The way that support was won was spelled out by author Nicky Hager in his 2011 book Other People's Wars, which detailed New Zealand's involvement in the War On Terror.

Hager wrote of how the Central Intelligence Agency presence in Bamiyan operated from Kiwi Base, and that it also housed a military intelligence post which was part of a national network of spy stations.

Certainly, we began the deployment under the diplomatic shadow of our "no nukes" policy and ended it with relations rebuilt.

The interpreter

Raza Khadim, 32, who is Hazara, from a neighbouring province who lived half his life in Bamiyan, worked alongside New Zealand forces as an interpreter. He now lives in Hamilton, as do many of the interpreters who were granted New Zealand citizenship after their service.

New Zealanders deployed to Bamiyan base. YouTube / US Military Videos & Photos

The involvement over six years was so close he jokes: "I used to speak English. Now I speak Kiwi."

Khadim speaks highly of the attitude of New Zealand troops towards the locals. "The Kiwis had a different nature from what people had seen in the past. They had seen Russians, war and killing and then the Taliban. And then the Kiwis. I was like, look at this guys - why are they so happy all the time?

"I personally believe the PRT had quite a positive impact on the lives of the locals. If you look at Bamiyan, look at it from the day the PRT was established.

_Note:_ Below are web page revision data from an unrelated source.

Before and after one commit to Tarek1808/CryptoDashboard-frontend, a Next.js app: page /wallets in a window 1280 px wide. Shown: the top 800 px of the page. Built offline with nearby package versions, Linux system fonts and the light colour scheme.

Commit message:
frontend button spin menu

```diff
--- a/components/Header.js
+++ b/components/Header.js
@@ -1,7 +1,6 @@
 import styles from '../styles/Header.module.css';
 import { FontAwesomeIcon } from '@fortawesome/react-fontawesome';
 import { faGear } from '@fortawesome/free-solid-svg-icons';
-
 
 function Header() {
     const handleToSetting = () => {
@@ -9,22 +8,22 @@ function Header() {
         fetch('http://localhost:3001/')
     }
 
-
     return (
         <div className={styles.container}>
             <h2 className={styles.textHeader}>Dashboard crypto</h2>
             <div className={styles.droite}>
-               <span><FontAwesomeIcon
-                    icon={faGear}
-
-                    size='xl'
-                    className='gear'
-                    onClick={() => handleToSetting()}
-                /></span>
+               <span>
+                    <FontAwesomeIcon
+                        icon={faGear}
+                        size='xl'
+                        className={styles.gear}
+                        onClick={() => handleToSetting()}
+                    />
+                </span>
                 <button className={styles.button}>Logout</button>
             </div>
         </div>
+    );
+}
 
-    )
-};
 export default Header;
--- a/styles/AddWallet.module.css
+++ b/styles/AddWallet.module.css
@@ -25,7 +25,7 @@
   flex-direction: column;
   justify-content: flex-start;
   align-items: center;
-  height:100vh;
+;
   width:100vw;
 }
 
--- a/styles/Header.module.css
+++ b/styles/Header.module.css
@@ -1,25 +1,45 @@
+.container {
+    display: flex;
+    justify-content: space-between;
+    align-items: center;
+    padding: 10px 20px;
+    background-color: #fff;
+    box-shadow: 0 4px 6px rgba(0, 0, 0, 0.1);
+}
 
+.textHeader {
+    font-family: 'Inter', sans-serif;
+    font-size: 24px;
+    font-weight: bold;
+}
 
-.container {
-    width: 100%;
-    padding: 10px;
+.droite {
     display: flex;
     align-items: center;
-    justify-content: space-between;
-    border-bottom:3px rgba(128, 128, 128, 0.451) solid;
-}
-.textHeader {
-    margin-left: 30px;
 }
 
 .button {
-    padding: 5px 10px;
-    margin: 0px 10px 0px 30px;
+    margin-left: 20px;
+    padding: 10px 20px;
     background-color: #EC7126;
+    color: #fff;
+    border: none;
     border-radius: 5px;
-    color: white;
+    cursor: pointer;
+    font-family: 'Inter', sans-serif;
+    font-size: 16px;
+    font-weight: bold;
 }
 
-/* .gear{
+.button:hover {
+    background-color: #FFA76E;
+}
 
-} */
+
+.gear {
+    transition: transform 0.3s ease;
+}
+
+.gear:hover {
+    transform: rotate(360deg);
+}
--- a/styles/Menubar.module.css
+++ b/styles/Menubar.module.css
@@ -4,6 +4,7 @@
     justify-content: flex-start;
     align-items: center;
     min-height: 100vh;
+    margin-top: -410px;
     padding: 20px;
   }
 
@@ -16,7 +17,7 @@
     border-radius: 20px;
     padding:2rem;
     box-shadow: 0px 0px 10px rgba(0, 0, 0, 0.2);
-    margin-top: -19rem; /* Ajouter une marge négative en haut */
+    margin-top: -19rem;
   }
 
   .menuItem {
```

Raza Khadim was an interpreter for New Zealand forces in Bamiyan and now lives in Hamilton.
Raza Khadim was an interpreter for New Zealand forces in Bamiyan and now lives in Hamilton.

"If you compare those days you will see a difference. Not just a small difference but a major difference."

The contrast, too, goes back further to earlier conflicts in which "we have seen hundreds and thousands of people killed in the wars we had".

While New Zealanders moved in and out over six-month deployments, Khadim's continuous presence allowed an overview and perception his employers might not have had.

The road from Kabul used to be a 14-hour journey. Now, improved and sealed, it takes around four hours.

"Someone who comes in for six months might not notice that. But we knew that."

Providing security and development were major benefits, he said, along with the rule of law through training of police.

Bamiyan used to be cut off from the world during winter. For six to eight months of the year, heavy snow would restrict movement. "They now have good roads. They have snow-clearing projects."

Schools have been opened, the business community supported, health clinics set up. "Hundreds of things done by the PRT have changed lives."

He acknowledges the loss of the eight lives - men the interpreters had worked alongside.

"Losing those lives, it was unfortunate. Anyone who has lost someone in war knows. Every Afghan would know that because all of us have lost someone.

"With the loss of their lives, they have made Afghanistan a better place for hundreds of thousands of people."